According to the sheriff’s contract division, the full price of adding one deputy in a standard 56-hour patrol car -- including the cost of liability, vacation relief, supervisors and support staff -- is $278,119 per year. The sheriff’s overtime rate is $59.47 per hour, which also covers liability.

Unless Compton can come up with more money to add personnel -- or can get fast assistance from the federal or state government -- increasing patrols may be difficult, sheriff’s officials concede. Baca, in fact, has been criticized by some county officials for providing more service to some contract cities than they have purchased.

The department’s one area of flexibility involves specialized units, including gang suppression, which are deployed countywide and can be shifted from one place to another. So far, the department has shifted three gang suppression officers to Compton, bringing the total to eight.


In addition to questioning the number of deputies, some Compton residents have asked if deputies are sufficiently connected to the community to police it effectively.

Capt. Eric Hamilton, who heads the sheriff’s station in Compton, defends his force.

“Do we have a 100-year history with the community? No, we don’t have that long history; we’ve been here for five years,” he said. “Do the majority of our folks live in the community? No.

“That doesn’t mean we don’t care about this community or we don’t have a connection to the community. We don’t care who you are or what you look like or what we look like, we’re going to come out here and provide service.”


Indeed, in the first four years on the job in Compton, sheriff’s officials oversaw a drop in crime -- with 39 homicides recorded last year, the lowest number in decades. But this year’s uptick in homicides has deeply disturbed many in the city.

The effect of rising levels of violence on residents was highlighted by a recent door-to-door survey performed by deputies: Of 345 residents interviewed, 189 said they felt “unsafe” or “very unsafe,” and 78 said they felt only “somewhat safe” walking in their neighborhood at night. The top three issues cited by those surveyed were gangs, violent crime and graffiti.

The increase in crime has also picked at old wounds from the political fight over disbanding Compton’s police force.

When Compton dissolved its force, the Police Department had a budget of about $20 million and about 113 officers, detectives and command staff. It was authorized to grow to 150.


Some city leaders -- most notably then-Mayor Omar Bradley -- argued that the city’s force did a poor job of crime fighting at a big cost.
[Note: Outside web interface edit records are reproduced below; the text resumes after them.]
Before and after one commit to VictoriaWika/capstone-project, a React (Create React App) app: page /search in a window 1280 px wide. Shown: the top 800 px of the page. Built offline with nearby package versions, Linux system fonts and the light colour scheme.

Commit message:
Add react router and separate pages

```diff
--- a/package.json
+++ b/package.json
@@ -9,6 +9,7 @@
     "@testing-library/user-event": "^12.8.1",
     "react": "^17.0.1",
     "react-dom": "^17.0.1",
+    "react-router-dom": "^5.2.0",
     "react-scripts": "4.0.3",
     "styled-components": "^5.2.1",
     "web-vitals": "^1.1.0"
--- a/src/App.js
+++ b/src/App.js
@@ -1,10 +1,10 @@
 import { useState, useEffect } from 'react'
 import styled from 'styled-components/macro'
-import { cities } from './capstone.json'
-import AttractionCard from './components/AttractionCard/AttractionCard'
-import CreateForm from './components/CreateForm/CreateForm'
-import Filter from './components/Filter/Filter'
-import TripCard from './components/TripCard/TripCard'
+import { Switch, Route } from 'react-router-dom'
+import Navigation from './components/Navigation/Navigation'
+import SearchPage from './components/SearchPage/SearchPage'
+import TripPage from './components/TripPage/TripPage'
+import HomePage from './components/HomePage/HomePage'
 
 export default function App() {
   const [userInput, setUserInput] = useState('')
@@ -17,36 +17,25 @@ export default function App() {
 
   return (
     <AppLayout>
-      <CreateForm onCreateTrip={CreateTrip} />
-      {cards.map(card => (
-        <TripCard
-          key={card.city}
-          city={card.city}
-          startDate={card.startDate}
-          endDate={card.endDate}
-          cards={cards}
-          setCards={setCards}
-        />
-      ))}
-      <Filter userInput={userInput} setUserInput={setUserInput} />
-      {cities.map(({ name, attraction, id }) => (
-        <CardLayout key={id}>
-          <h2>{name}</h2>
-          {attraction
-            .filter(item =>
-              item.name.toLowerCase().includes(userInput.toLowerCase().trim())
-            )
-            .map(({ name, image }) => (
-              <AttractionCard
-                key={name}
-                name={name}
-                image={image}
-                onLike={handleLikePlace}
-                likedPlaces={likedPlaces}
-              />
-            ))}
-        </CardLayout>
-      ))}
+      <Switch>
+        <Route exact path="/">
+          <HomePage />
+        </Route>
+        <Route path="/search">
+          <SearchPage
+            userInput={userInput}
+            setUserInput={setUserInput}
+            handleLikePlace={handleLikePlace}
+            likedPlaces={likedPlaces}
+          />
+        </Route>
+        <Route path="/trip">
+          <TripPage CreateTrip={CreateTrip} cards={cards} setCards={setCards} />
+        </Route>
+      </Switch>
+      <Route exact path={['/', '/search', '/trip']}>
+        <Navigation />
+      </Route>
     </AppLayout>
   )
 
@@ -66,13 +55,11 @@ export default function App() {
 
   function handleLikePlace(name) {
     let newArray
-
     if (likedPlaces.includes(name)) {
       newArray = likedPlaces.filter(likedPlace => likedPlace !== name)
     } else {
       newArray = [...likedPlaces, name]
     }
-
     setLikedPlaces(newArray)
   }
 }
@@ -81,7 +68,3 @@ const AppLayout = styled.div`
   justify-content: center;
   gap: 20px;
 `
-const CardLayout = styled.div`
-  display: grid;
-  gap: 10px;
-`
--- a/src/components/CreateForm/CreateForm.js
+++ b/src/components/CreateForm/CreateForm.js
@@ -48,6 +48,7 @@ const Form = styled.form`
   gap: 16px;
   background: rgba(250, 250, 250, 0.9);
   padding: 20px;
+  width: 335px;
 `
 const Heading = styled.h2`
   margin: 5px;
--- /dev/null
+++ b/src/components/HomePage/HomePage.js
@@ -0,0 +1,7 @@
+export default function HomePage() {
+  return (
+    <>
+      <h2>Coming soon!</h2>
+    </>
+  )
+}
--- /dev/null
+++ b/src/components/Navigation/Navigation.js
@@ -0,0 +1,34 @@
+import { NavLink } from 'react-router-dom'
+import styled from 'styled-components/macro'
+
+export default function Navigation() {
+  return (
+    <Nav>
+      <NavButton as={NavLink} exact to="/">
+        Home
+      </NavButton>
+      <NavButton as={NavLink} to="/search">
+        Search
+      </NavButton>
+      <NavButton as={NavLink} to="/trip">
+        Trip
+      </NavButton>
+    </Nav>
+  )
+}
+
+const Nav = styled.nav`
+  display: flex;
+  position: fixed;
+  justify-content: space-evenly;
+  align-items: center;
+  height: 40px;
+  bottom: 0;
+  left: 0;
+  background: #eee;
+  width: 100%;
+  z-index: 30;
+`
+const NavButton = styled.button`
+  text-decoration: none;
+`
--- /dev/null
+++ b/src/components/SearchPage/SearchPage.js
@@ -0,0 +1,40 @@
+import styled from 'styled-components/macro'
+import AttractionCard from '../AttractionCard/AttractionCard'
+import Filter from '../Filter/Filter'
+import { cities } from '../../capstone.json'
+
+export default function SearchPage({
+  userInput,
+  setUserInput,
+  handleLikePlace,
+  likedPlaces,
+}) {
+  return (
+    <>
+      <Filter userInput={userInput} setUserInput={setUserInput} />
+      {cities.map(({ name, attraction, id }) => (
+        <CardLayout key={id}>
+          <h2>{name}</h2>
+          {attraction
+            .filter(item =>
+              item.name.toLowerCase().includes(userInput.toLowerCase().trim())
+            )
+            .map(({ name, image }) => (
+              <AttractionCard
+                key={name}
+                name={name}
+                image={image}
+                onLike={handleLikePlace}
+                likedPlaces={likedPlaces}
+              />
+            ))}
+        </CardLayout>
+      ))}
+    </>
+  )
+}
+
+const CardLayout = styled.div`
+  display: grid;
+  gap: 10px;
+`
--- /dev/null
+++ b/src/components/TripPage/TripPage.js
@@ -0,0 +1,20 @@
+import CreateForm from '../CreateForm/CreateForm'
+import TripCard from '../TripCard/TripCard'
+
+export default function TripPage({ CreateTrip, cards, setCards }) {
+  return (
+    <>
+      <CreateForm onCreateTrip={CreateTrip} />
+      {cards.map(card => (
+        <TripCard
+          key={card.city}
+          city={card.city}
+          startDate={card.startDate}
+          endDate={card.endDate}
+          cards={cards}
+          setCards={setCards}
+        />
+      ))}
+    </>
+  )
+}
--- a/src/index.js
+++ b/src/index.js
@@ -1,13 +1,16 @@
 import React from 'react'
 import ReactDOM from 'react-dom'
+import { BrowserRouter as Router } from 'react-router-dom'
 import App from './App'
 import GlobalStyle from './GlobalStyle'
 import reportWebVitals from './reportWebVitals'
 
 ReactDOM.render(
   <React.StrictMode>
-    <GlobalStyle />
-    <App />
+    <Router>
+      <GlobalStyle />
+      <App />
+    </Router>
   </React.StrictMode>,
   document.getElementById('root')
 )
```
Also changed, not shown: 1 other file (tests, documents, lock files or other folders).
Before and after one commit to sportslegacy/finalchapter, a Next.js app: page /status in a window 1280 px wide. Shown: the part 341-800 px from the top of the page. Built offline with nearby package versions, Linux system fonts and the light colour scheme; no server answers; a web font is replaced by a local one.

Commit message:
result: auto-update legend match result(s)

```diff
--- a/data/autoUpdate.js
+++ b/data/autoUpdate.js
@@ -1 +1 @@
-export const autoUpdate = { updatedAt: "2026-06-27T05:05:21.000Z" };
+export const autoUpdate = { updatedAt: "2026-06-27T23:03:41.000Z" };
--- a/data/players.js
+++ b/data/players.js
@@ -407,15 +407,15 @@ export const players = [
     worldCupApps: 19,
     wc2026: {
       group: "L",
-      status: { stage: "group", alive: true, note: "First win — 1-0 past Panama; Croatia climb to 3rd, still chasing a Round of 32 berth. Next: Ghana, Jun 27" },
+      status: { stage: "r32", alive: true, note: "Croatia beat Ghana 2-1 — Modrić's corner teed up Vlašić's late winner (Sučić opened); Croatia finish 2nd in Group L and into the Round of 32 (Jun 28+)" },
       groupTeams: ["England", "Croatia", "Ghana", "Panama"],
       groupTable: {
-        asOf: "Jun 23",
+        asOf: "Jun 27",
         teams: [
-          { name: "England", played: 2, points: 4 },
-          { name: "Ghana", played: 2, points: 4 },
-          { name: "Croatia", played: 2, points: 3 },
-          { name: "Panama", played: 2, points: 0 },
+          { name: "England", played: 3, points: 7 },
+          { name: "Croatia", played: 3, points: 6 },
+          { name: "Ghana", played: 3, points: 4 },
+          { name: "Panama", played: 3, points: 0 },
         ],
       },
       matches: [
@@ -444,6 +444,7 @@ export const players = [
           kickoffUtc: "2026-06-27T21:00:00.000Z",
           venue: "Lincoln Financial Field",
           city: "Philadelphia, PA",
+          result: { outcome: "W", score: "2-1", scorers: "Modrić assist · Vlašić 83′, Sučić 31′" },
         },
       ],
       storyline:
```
In making the case to get rid of the department, Bradley told residents that the sheriff could do more for less money.

Former Compton police officials say Bradley had personal reasons for wanting to dismantle the department, which had emerged as the source of much criticism of his scandal-plagued administration. (Bradley was convicted last year on felony corruption charges and sentenced to three years in prison. He is free on bail while the case is being appealed.)

At the time, the battle over the police force provoked lawsuits and screaming matches at City Hall. At one council meeting, Bradley lunged at his chief opponent, Eric Perrodin, who is now the city’s mayor but then was a deputy district attorney and former Compton gang suppression officer.

Perrodin has appealed to residents to come to a community meeting tonight to discuss what can be done about the killings. City leaders recently proposed a number of measures -- including posting rewards for information and the possible imposition of gang injunctions -- to keep the homicide rate from approaching years of record violence in the late 1980s and early ‘90s.


Sheriff’s Capt. Hamilton said he would continue to ask for more resources and appeal for assistance from the community in solving the killings.

“It’s about us and when do we say, ‘Enough is enough?’ ” Hamilton told the crowd gathered last week at the meeting in the park where famous Compton expatriates Venus and Serena Williams learned to play tennis on the public courts. “Is it 44? Is it 45? When is it?”